Kimberly Murray, the federally-appointed Special Interlocotur for Missing Children and Unmarked Graves and Burial Sites Associated with Indian Residential Schools, has looked into this issue. In her 175-page interim report released on June 16, she cites the tragic case of Marieyvonne Alaka Ukaliannuk, a four-year-old who simply vanished from the Sir Joseph Bernier Federal Day School in Chesterfield Inlet, Nunavut, early in the 1960s.

Murray relates that the federal government flew Marieyvonne 800 kilometers south by seaplane from her home on a tiny Arctic island to the Sir Joseph Bernier residential school. Tragically, during her first year at the school, she suffered a head injury while playing with friends that was so serious that the school sent her for treatment to a hospital in Churchill, Manitoba. While there, she contracted tuberculosis and was transferred again, first to a larger hospital in Winnipeg, then to a sanitorium in Toronto, then to a hospital in Montreal, and finally to a convalescent home in the Eastern Townships.. 

Due to an appalling bureaucratic foul-up, Marieyvonne went missing during all her transfers. And she remained missing for more than 50 years before an indefatigable Innu researcher in Iqaluit finally tracked down the child’s movements and was able to inform her distraught mother that Marieyvonne had died at age eight and was buried in the cemetery of a Roman Catholic church in Magog, Quebec.

Three of the five white crosses in the Poppy Field of the St. Patrice Roman Catholic Cemetery 

The disappearance of Marieyvonne was inexcusable. But note: The federal government spent tens of thousands of dollars transferring the little girl from one hospital to another in an attempt to save her life. Is it plausible that this same government abetted genocide in the IRS schools?

In addition to Marieyvonne, Murray cites three sisters from the Pimicikamak (Cross Lake) Cree Nation – Nora, Isobel and Betsey Osborne – who, Murray says, were taken away from their community, one by one, during the 1920s and 1930s. Murray alleges: “Their family never saw them again.”
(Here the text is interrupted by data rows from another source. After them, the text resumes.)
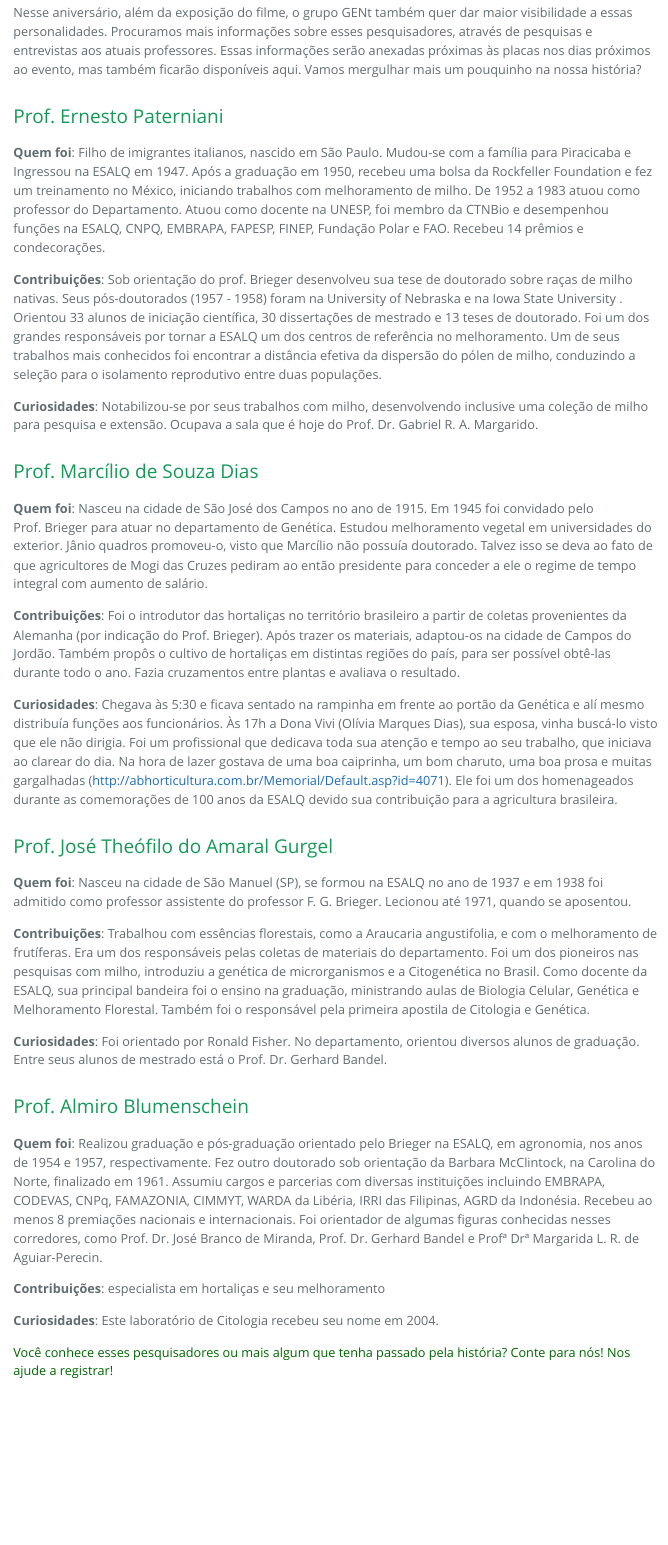
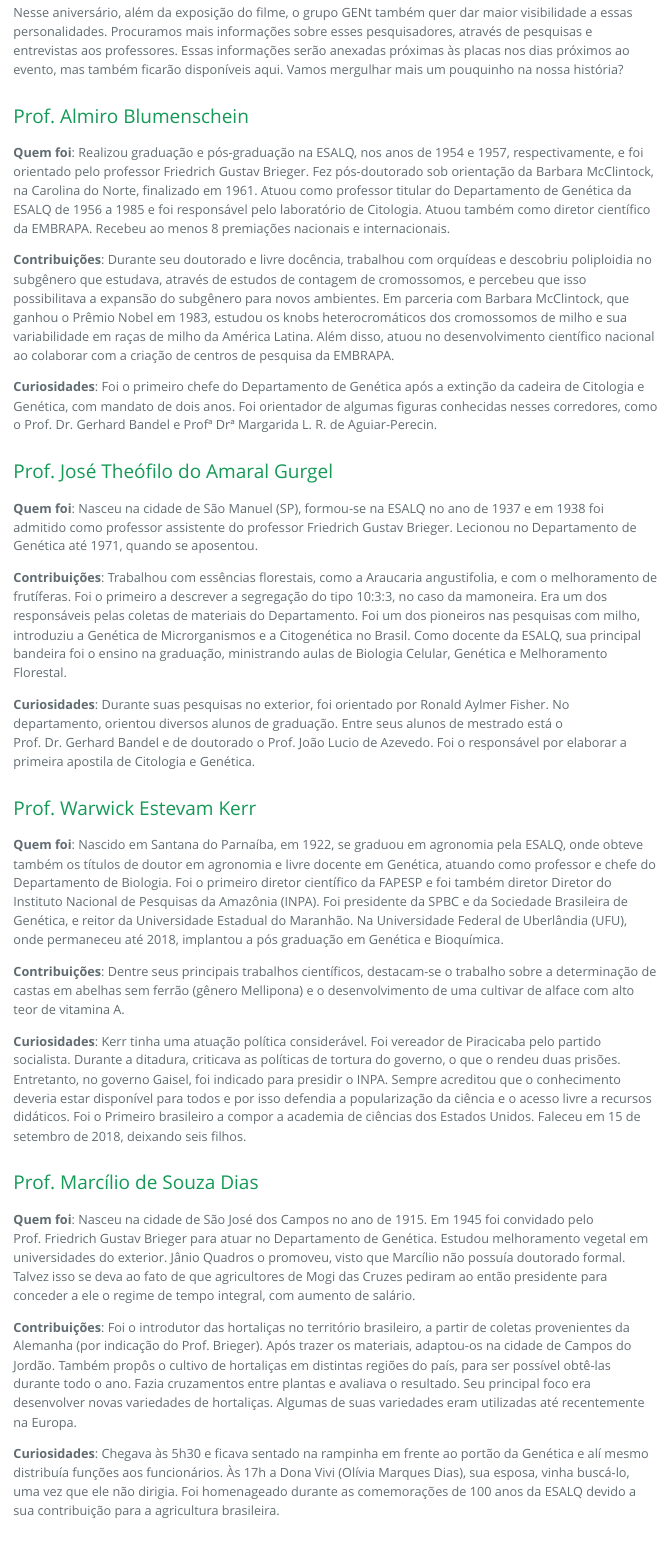
Before and after one commit to GENt-esalq/gent.github.io, an R Markdown document (niver.Rmd): the page in a window 1100 px wide, from 930 px down. The pictures show the output file niver.html that the author committed with the source, opened offline.

Commit message:
updating researchers

```diff
--- a/niver.Rmd
+++ b/niver.Rmd
@@ -13,41 +13,46 @@ output:
 
 Se você frequenta o departamento de genética da ESALQ já deve ter reparado em alguma das placas metálica com o nome e imagem de um pesquisador. Pois é... cada sala do departamento homenageia um pesquisador que deu contribuições importantes para a história do departamento.
 
-Nesse aniversário, além da exposição do filme, o grupo GENt também quer dar maior visibilidade a essas personalidades. Procuramos mais informações sobre esses pesquisadores, através de pesquisas e entrevistas aos atuais professores. Essas informações serão anexadas próximas às placas nos dias próximos ao evento, mas também ficarão disponíveis aqui. Vamos mergulhar mais um pouquinho na nossa história?
+Nesse aniversário, além da exposição do filme, o grupo GENt também quer dar maior visibilidade a essas personalidades. Procuramos mais informações sobre esses pesquisadores, através de pesquisas e entrevistas aos professores. Essas informações serão anexadas próximas às placas nos dias próximos ao evento, mas também ficarão disponíveis aqui. Vamos mergulhar mais um pouquinho na nossa história?
 
+## Prof. Almiro Blumenschein
 
+**Quem foi**: Realizou graduação e pós-graduação na ESALQ,  nos anos de 1954 e 1957, respectivamente, e foi orientado pelo professor Friedrich Gustav Brieger. Fez pós-doutorado sob orientação da Barbara McClintock, na Carolina do Norte, finalizado em 1961. Atuou como professor titular do Departamento de Genética da ESALQ de 1956 a 1985 e foi responsável pelo laboratório de Citologia. Atuou também como diretor científico da EMBRAPA. Recebeu ao menos 8 premiações nacionais e internacionais.
+
+**Contribuições**: Durante seu doutorado e livre docência, trabalhou com orquídeas e descobriu poliploidia no subgênero que estudava, através de estudos de contagem de cromossomos, e percebeu que isso possibilitava a expansão do subgênero para novos ambientes. Em parceria com Barbara McClintock, que ganhou o Prêmio Nobel em 1983, estudou os knobs heterocromáticos dos cromossomos de milho e sua variabilidade em raças de milho da América Latina. Além disso, atuou no desenvolvimento científico nacional ao colaborar com a criação de centros de pesquisa da EMBRAPA.
+
+**Curiosidades**: Foi o primeiro chefe do Departamento de Genética após a extinção da cadeira de Citologia e Genética, com mandato de dois anos. Foi orientador de algumas figuras conhecidas nesses corredores, como o Prof. Dr. Gerhard Bandel e  Profª Drª Margarida L. R. de Aguiar-Perecin.
+
+## Prof. José Theófilo do Amaral Gurgel
+
+**Quem foi**:  Nasceu na cidade de São Manuel (SP), formou-se na ESALQ no ano de 1937 e em 1938 foi admitido como professor assistente do professor Friedrich Gustav Brieger. Lecionou no Departamento de Genética até 1971, quando se aposentou.
+
+**Contribuições**: Trabalhou com essências florestais, como a Araucaria angustifolia, e com o melhoramento de frutíferas. Foi o primeiro a descrever a segregação do tipo 10:3:3, no caso da mamoneira.  Era um dos responsáveis pelas coletas de materiais do Departamento. Foi um dos pioneiros nas pesquisas com milho, introduziu a Genética de Microrganismos e a Citogenética no Brasil.  Como docente da ESALQ, sua principal bandeira foi o ensino na graduação, ministrando aulas de Biologia Celular, Genética e Melhoramento Florestal.
+
+**Curiosidades**: Durante suas pesquisas no exterior, foi orientado por Ronald Aylmer Fisher. No departamento, orientou diversos alunos de graduação. Entre seus alunos de mestrado está o Prof. Dr. Gerhard Bandel e de doutorado o Prof. João Lucio de Azevedo. Foi o responsável por elaborar a primeira apostila de Citologia e Genética.
+
+## Prof. Warwick Estevam Kerr
+
+**Quem foi**: Nascido em Santana do Parnaíba, em 1922, se graduou em agronomia pela ESALQ, onde obteve também os títulos de doutor em agronomia e livre docente em Genética, atuando como professor e chefe do Departamento de Biologia. Foi o primeiro diretor científico da FAPESP e foi também diretor Diretor do Instituto Nacional de Pesquisas da Amazônia (INPA). Foi presidente da SPBC e da Sociedade Brasileira de Genética, e reitor da Universidade Estadual do Maranhão. Na Universidade Federal de Uberlândia (UFU), onde permaneceu até 2018, implantou a pós graduação em Genética e Bioquímica.
+
+**Contribuições**: Dentre seus principais trabalhos científicos, destacam-se o trabalho sobre a determinação de castas em abelhas sem ferrão (gênero Mellipona) e o desenvolvimento de uma cultivar de alface com alto teor de vitamina A.
+
+**Curiosidades**: Kerr tinha uma atuação política considerável. Foi vereador de Piracicaba pelo partido socialista. Durante a ditadura, criticava as políticas de tortura do governo, o que o rendeu duas prisões. Entretanto, no governo Gaisel, foi indicado para presidir o INPA. Sempre acreditou que o conhecimento deveria estar disponível para todos e por isso defendia a popularização da ciência e o acesso livre a recursos didáticos. Foi o Primeiro brasileiro a compor a academia de ciências dos Estados Unidos. Faleceu em 15 de setembro de 2018, deixando seis filhos.
+
+## Prof. Marcílio de Souza Dias
+
+**Quem foi**: Nasceu na cidade de São José dos Campos no ano de 1915. Em 1945 foi convidado pelo Prof. Friedrich Gustav Brieger para atuar no Departamento de Genética. Estudou melhoramento vegetal em universidades do exterior. Jânio Quadros o promoveu, visto que Marcílio não possuía doutorado formal. Talvez isso se deva ao fato de que agricultores de Mogi das Cruzes pediram ao então presidente para conceder a ele o regime de tempo integral, com aumento de salário.
+
+**Contribuições**: Foi o introdutor das hortaliças no território brasileiro, a partir de coletas provenientes da Alemanha (por indicação do Prof. Brieger). Após trazer os materiais, adaptou-os na cidade de Campos do Jordão. Também propôs o cultivo de hortaliças em distintas regiões do país, para ser possível obtê-las durante todo o ano. Fazia cruzamentos entre plantas e avaliava o resultado. Seu principal foco era desenvolver novas variedades de hortaliças. Algumas de suas variedades eram utilizadas até recentemente na Europa.
+
+**Curiosidades**: Chegava às 5h30 e ficava sentado na rampinha em frente ao portão da Genética e alí mesmo distribuía funções aos funcionários. Às 17h a Dona Vivi (Olívia Marques Dias), sua esposa, vinha buscá-lo, uma vez que ele não dirigia. Foi homenageado durante as comemorações de 100 anos da ESALQ devido a sua contribuição para a agricultura brasileira.
 
 ## Prof. Ernesto Paterniani
 
-**Quem foi**: Filho de imigrantes italianos, nascido em São Paulo. Mudou-se com a família para Piracicaba e Ingressou na ESALQ em 1947. Após a graduação em 1950, recebeu uma bolsa da Rockfeller Foundation  e fez um treinamento no México, iniciando trabalhos com melhoramento de milho. De 1952 a 1983 atuou como professor do Departamento. Atuou como docente na UNESP,  foi membro da CTNBio e desempenhou funções na ESALQ, CNPQ, EMBRAPA, FAPESP, FINEP, Fundação Polar e FAO. Recebeu 14 prêmios e condecorações.
+**Quem foi**: Filho de imigrantes italianos, nascido em São Paulo. Mudou-se com a família para Piracicaba e ingressou na ESALQ em 1947. Após a graduação em 1950, recebeu uma bolsa da Rockfeller Foundation e fez treinamento no México, iniciando trabalhos com melhoramento de milho. De 1952 a 1983 atuou como professor do Departamento.  Recebeu 14 prêmios e condecorações.
 
-**Contribuições**: Sob orientação do prof. Brieger desenvolveu sua tese de doutorado sobre raças de milho nativas. Seus pós-doutorados (1957 - 1958) foram na University of Nebraska e na Iowa State University . Orientou 33 alunos de iniciação científica, 30 dissertações de mestrado e 13 teses de doutorado. Foi um dos grandes responsáveis por tornar a ESALQ um dos centros de referência no melhoramento. Um de seus trabalhos mais conhecidos foi encontrar a distância efetiva da dispersão do pólen de milho, conduzindo a seleção para o isolamento reprodutivo entre duas populações.
+**Contribuições**: Sob orientação do prof. Friedrich Gustav Brieger desenvolveu sua tese de doutorado sobre raças de milho nativas. Seus pós-doutorados (1957 - 1958) foram na University of Nebraska e na Iowa State University. Foi um dos grandes responsáveis por tornar a ESALQ um dos centros de referência no melhoramento. Um de seus trabalhos mais conhecidos foi quando encontrou a distância efetiva da dispersão do pólen de milho, conduzindo a seleção para o isolamento reprodutivo entre duas populações. Publicou um trabalho na revista Evolution em 1969 sobre seleção para isolamento reprodutivo por incompatibilidade de duas populações de milho.
 
-**Curiosidades**: Notabilizou-se por seus trabalhos com milho, desenvolvendo inclusive uma coleção de milho para pesquisa e extensão. Ocupava a sala que é hoje do Prof. Dr. Gabriel R. A. Margarido.
-
-## Prof. Marcílio de Souza Dias
-
-**Quem foi**: Nasceu na cidade de São José dos Campos no ano de 1915. Em 1945 foi convidado pelo Prof. Brieger para atuar no departamento de Genética. Estudou melhoramento vegetal em universidades do exterior. Jânio quadros promoveu-o, visto que Marcílio não possuía doutorado. Talvez isso se deva ao fato de que agricultores de Mogi das Cruzes pediram ao então presidente para conceder a ele o regime de tempo integral com aumento de salário.
-
-**Contribuições**: Foi o introdutor das hortaliças no território brasileiro a partir de coletas provenientes da Alemanha (por indicação do Prof. Brieger). Após trazer os materiais, adaptou-os na cidade de Campos do Jordão. Também propôs o cultivo de hortaliças em distintas regiões do país, para ser possível obtê-las durante todo o ano. Fazia cruzamentos entre plantas e avaliava o resultado.
-
-**Curiosidades**: Chegava às 5:30 e ficava sentado na rampinha em frente ao portão da Genética e alí mesmo distribuía funções aos funcionários. Às 17h a Dona Vivi (Olívia Marques Dias), sua esposa, vinha buscá-lo visto que ele não dirigia. Foi um profissional que dedicava toda sua atenção e tempo ao seu trabalho, que iniciava ao clarear do dia. Na hora de lazer gostava de uma boa caiprinha, um bom charuto, uma boa prosa e muitas gargalhadas (http://abhorticultura.com.br/Memorial/Default.asp?id=4071). Ele foi um dos homenageados durante as comemorações de 100 anos da ESALQ devido sua contribuição para a agricultura brasileira.
-
-## Prof. José Theófilo do Amaral Gurgel
-
-**Quem foi**:  Nasceu na cidade de São Manuel (SP), se formou na ESALQ no ano de 1937 e em 1938 foi admitido como professor assistente do professor F. G. Brieger. Lecionou até 1971, quando se aposentou.
-
-**Contribuições**: Trabalhou com essências florestais, como a Araucaria angustifolia, e com o melhoramento de frutíferas. Era um dos responsáveis pelas coletas de materiais do departamento. Foi um dos pioneiros nas pesquisas com milho, introduziu a genética de microrganismos e a Citogenética no Brasil.  Como docente da ESALQ, sua principal bandeira foi o ensino na graduação, ministrando aulas de Biologia Celular, Genética e Melhoramento Florestal. Também foi o responsável pela primeira apostila de Citologia e Genética.
-
-**Curiosidades**: Foi orientado por Ronald Fisher. No departamento, orientou diversos alunos de graduação. Entre seus alunos de mestrado está o Prof. Dr. Gerhard Bandel.
-
-## Prof. Almiro Blumenschein
-
-**Quem foi**: Realizou graduação e pós-graduação orientado pelo Brieger na ESALQ, em agronomia, nos anos de 1954 e 1957, respectivamente. Fez outro doutorado sob orientação da Barbara McClintock, na Carolina do Norte, finalizado em 1961. Assumiu cargos e parcerias com diversas instituições incluindo EMBRAPA, CODEVAS, CNPq, FAMAZONIA, CIMMYT, WARDA da Libéria, IRRI das Filipinas, AGRD da Indonésia. Recebeu ao menos 8 premiações nacionais e internacionais. Foi orientador de algumas figuras conhecidas nesses corredores, como Prof. Dr. José Branco de Miranda,  Prof. Dr. Gerhard Bandel e  Profª Drª Margarida L. R. de Aguiar-Perecin.
-
-**Contribuições**: especialista em hortaliças e seu melhoramento
-
-**Curiosidades**: Este laboratório de Citologia recebeu seu nome em 2004.
-
+**Curiosidades**: Notabilizou-se por seus trabalhos com milho, desenvolvendo inclusive uma coleção de milho para pesquisa e extensão. Produziu variedades de milho com nomes curiosos: Piramex, varidade com milho mexicano; Piranão - milho mais baixo, fácil de colher e Pirapoca - milho para fazer pipoca. Ocupava a sala que é hoje do Prof. Dr. Gabriel R. A. Margarido.
 
 <font color="darkgreen">Você conhece esses pesquisadores ou mais algum que tenha passado pela história? Conte para nós! Nos ajude a registrar!</font>
```
Also changed, not shown: niver.html, 2 other files.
Yet Murray acknowledges in her report that one of the daughters, Betsey, was sent to St. Joseph’s Indian Residential School in Cross Lake, the very area in which the Pimicikamak Reserve is located. Betsey attended there for six years, yet Murray would have us believe her parents never knew their daughter was living at the IRS school in virtually their own hometown.

St. Joseph’s IRS Cross Lake

Why, it might also be wondered, was Betsey sent to a residential school in her parents’ hometown? Murray offers no explanation. However, in a paper cited in Murray’s footnotes, researchers at the University of Manitoba report that the Osborne parents “lived on the land for most of the year.” That is to say, they were traditional, nomadic Crees who eked out a bare subsistence living by spending most of the year roaming through the wilderness to hunt, fish, trap and collect wild berries and other edible plants.

Murray suggests that the Osborne parents were forced to send their children to an IRS school. That, to say the least, is questionable. What Murray does not mention in her report is that since 1920, all parents  in Manitoba — Indigenous or non-Indigenous — have been obligated by law to send their children to school, but to this day, the great majority of these parents — Indigenous and non-Indigenous — willingly do so because they understand that schooling is in the best interest of their child.

While some at-risk children were compelled to attend an IRS school for their own protection, it is indisputable that  the overwhelming majority of IRS students were voluntarily enrolled in an IRS institution by their parents.

A classroom at the St. Anne’s Indian Residential School in Fort Albany

Furthermore, notwithstanding all the wild charges of mass murder in the IRS schools, there is no verifiable evidence that any but a tiny handful IRS students mysteriously died and disappeared, and no evidence whatsoever that any student was murdered by an employee of an IRS institution.

End of Part 1

More content

Trending
Latest

Comments

Don't miss out.

Join the conversation with other IRSRG readers. Subscribe to leave a comment.

Already a subscriber? Log in